The U.S. government is shutting down its surveillance program that collects the telephone records of millions of citizens after the Senate recessed early Saturday morning without renewing its authorization.
Winding down the program at least temporarily, a move that President Barack Obama’s administration has warned will increase the risk of a terrorist attack on the U.S., is necessary after the Senate failed before going a one-week break to reach agreement on a White House-backed bill to extend expiring provisions of the USA Patriot Act, an administration official said in an e-mail.
Without a legislative deal, Section 215 of the Patriot Act and two other anti-terror programs are set to expire at 12:01 a.m. on June 1. The government has used Section 215, approved after the Sept. 11, 2001, terror attacks on the U.S., to collect records from companies in support of counterterrorism investigations, including details about phone calls.
The government also would lose its authority to use roving wiretaps and would allow the use of fewer tools to search for so-called lone-wolf terrorists.
Three national security officials warned on Thursday that the nation would face “considerable risk and uncertainty” if the programs aren’t renewed.
Senate Majority Leader Mitch McConnell, a Kentucky Republican, led most of his caucus in blocking the legislation, which fell short of the required 60 votes by a margin of 57-42. A proposed two-month stopgap extension also failed, 54-45. Efforts to enact even shorter extensions were thwarted by Kentucky Republican Senator Rand Paul, who objected under Senate procedural rules.
“This is a debate about whether or not a warrant with a single name of a single company can be used to collect all the records, all of the phone records of all of the people in our country with a single warrant,” Paul said during floor debate. “Our forefathers would be aghast.”
Provisions of the USA Patriot Act used to justify expansive and sometimes divisive surveillance programs came under scrutiny in 2013, after the data-collection program was revealed by former government contractor Edward Snowden.
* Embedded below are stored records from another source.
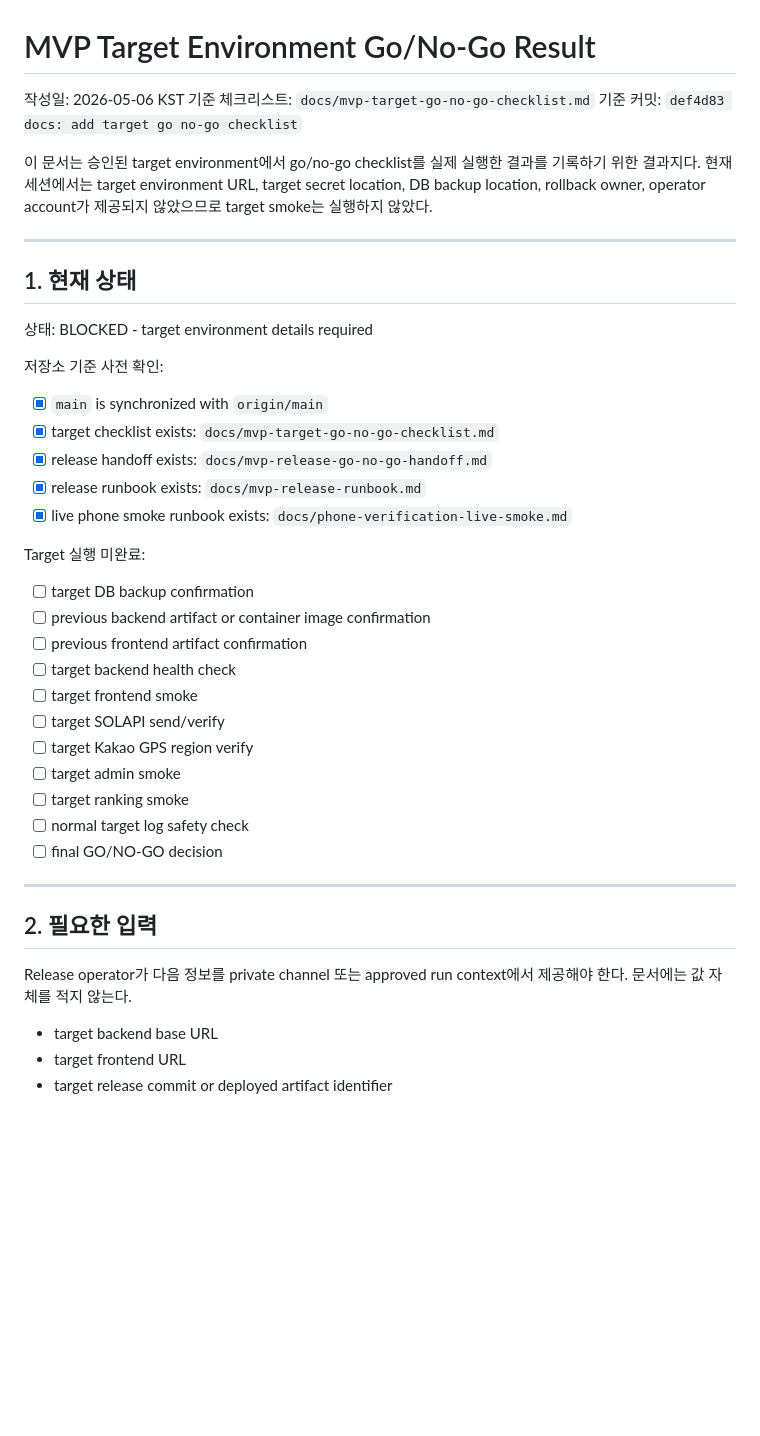
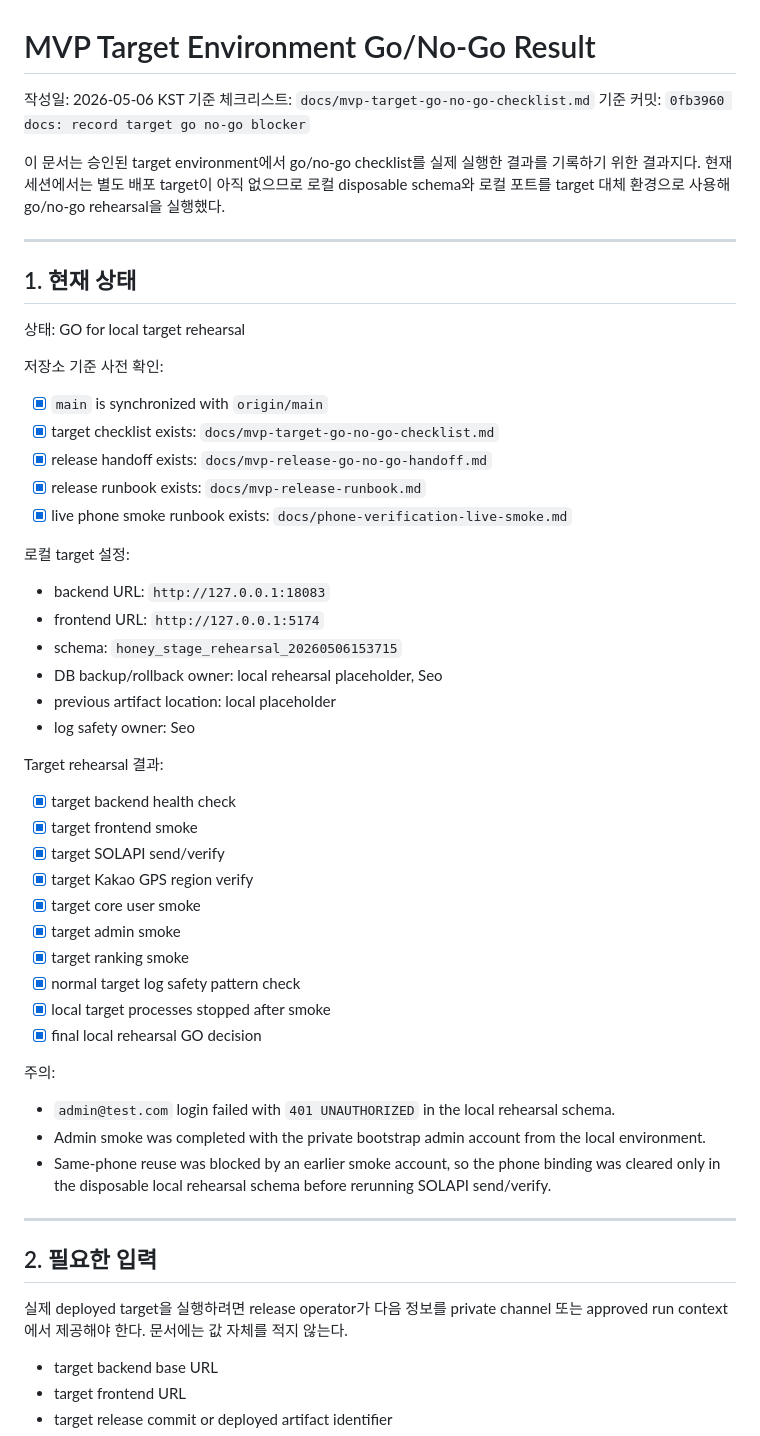
Before and after one commit to q99man/Honey, a Markdown page: docs/mvp-target-go-no-go-result.md, the part around one of its changes. Drawn GitHub-style; blank space fills up the shorter version.

Commit message:
docs: record local target go no-go rehearsal

```diff
--- a/docs/mvp-target-go-no-go-result.md
+++ b/docs/mvp-target-go-no-go-result.md
@@ -2,16 +2,16 @@
 
 작성일: 2026-05-06 KST
 기준 체크리스트: `docs/mvp-target-go-no-go-checklist.md`
-기준 커밋: `def4d83 docs: add target go no-go checklist`
+기준 커밋: `0fb3960 docs: record target go no-go blocker`
 
 이 문서는 승인된 target environment에서 go/no-go checklist를 실제 실행한 결과를 기록하기 위한 결과지다.
-현재 세션에서는 target environment URL, target secret location, DB backup location, rollback owner, operator account가 제공되지 않았으므로 target smoke는 실행하지 않았다.
+현재 세션에서는 별도 배포 target이 아직 없으므로 로컬 disposable schema와 로컬 포트를 target 대체 환경으로 사용해 go/no-go rehearsal을 실행했다.
 
 ---
 
 ## 1. 현재 상태
 
-상태: BLOCKED - target environment details required
+상태: GO for local target rehearsal
 
 저장소 기준 사전 확인:
 
@@ -21,25 +21,38 @@
 - [x] release runbook exists: `docs/mvp-release-runbook.md`
 - [x] live phone smoke runbook exists: `docs/phone-verification-live-smoke.md`
 
-Target 실행 미완료:
+로컬 target 설정:
 
-- [ ] target DB backup confirmation
-- [ ] previous backend artifact or container image confirmation
-- [ ] previous frontend artifact confirmation
-- [ ] target backend health check
-- [ ] target frontend smoke
-- [ ] target SOLAPI send/verify
-- [ ] target Kakao GPS region verify
-- [ ] target admin smoke
-- [ ] target ranking smoke
-- [ ] normal target log safety check
-- [ ] final GO/NO-GO decision
+- backend URL: `http://127.0.0.1:18083`
+- frontend URL: `http://127.0.0.1:5174`
+- schema: `honey_stage_rehearsal_20260506153715`
+- DB backup/rollback owner: local rehearsal placeholder, Seo
+- previous artifact location: local placeholder
+- log safety owner: Seo
+
+Target rehearsal 결과:
+
+- [x] target backend health check
+- [x] target frontend smoke
+- [x] target SOLAPI send/verify
+- [x] target Kakao GPS region verify
+- [x] target core user smoke
+- [x] target admin smoke
+- [x] target ranking smoke
+- [x] normal target log safety pattern check
+- [x] local target processes stopped after smoke
+- [x] final local rehearsal GO decision
+
+주의:
+- `admin@test.com` login failed with `401 UNAUTHORIZED` in the local rehearsal schema.
+- Admin smoke was completed with the private bootstrap admin account from the local environment.
+- Same-phone reuse was blocked by an earlier smoke account, so the phone binding was cleared only in the disposable local rehearsal schema before rerunning SOLAPI send/verify.
 
 ---
 
 ## 2. 필요한 입력
 
-Release operator가 다음 정보를 private channel 또는 approved run context에서 제공해야 한다.
+실제 deployed target을 실행하려면 release operator가 다음 정보를 private channel 또는 approved run context에서 제공해야 한다.
 문서에는 값 자체를 적지 않는다.
 
 - target backend base URL
```
Also changed, not shown: other parts of docs/mvp-target-go-no-go-result.md (+6 -5 lines), docs/progress.md (+5 -4 lines), docs/tasks.md (+1 -0 lines).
The NSA’s collection of the phone records of millions of Americans was one of the most contentious domestic spy programs exposed by Snowden. The U.S. Court of Appeals for the Second Circuit ruled earlier this month that the program was unlawful, and many lawmakers support ending it.
Winding down the phone records collection program entails, in part, closing the automatic pipeline that pulls phone records into the NSA’s servers and databases and sealing off access to those computers so analysts don’t run afoul of the law, administration officials said. A complete shutdown will occur at about 6 p.m. on May 31, one official said.
Senators pressured to resolve the matter before departing on a break over the U.S. Memorial Day weekend may now reconvene on May 31, hours before the provisions expire.
The House’s first chance to act on any Senate plan proposed on May 31 would be about 6:30 p.m on June 1, when that chamber has scheduled its first votes after the recess.
A lapse in the programs could be as short as a few hours. If the lapse is prolonged, the NSA would repurpose the computers and servers used in the program for other spy programs, an official said. Administration officials declined to comment about what other actions are being taken to mothball the programs.
Four U.S. intelligence and congressional officials, including supporters of renewal of the NSA’s authority, said in interviews that communications intercepts have produced diminishing returns in recent years, in part because Snowden’s revelations prompted terrorists, drug and human traffickers, and foreign governments to alter how they communicate.
Still, all four said they support the renewal because the programs still produce valuable information and force terrorists and criminals to use slower and more awkward means of communicating, such as human couriers, written messages and one-time “burn phones” instead of e-mails or other online messaging.
The White House on Saturday reiterated its support for the USA Freedom Act that the Senate rejected, referring to statements administration spokesman Josh Earnest made Friday.
“The way for us to completely eliminate the risk of these critically important national security authorities from lapsing is to pass the USA Freedom Act,” which also will protect civil liberties, Earnest said.
While McConnell warned against letting security lapse during a “high-threat period,” Senate Minority Leader Harry Reid’s spokesman, Adam Jentleson, blamed the impasse on McConnell’s “bad habit of governing by manufactured crisis.”
“Senator McConnell badly misjudged the members of his own conference and failed to listen to advice from Senator Reid and others who saw this mess coming weeks ago and tried to warn him,” Jentleson said Saturday in an e-mail.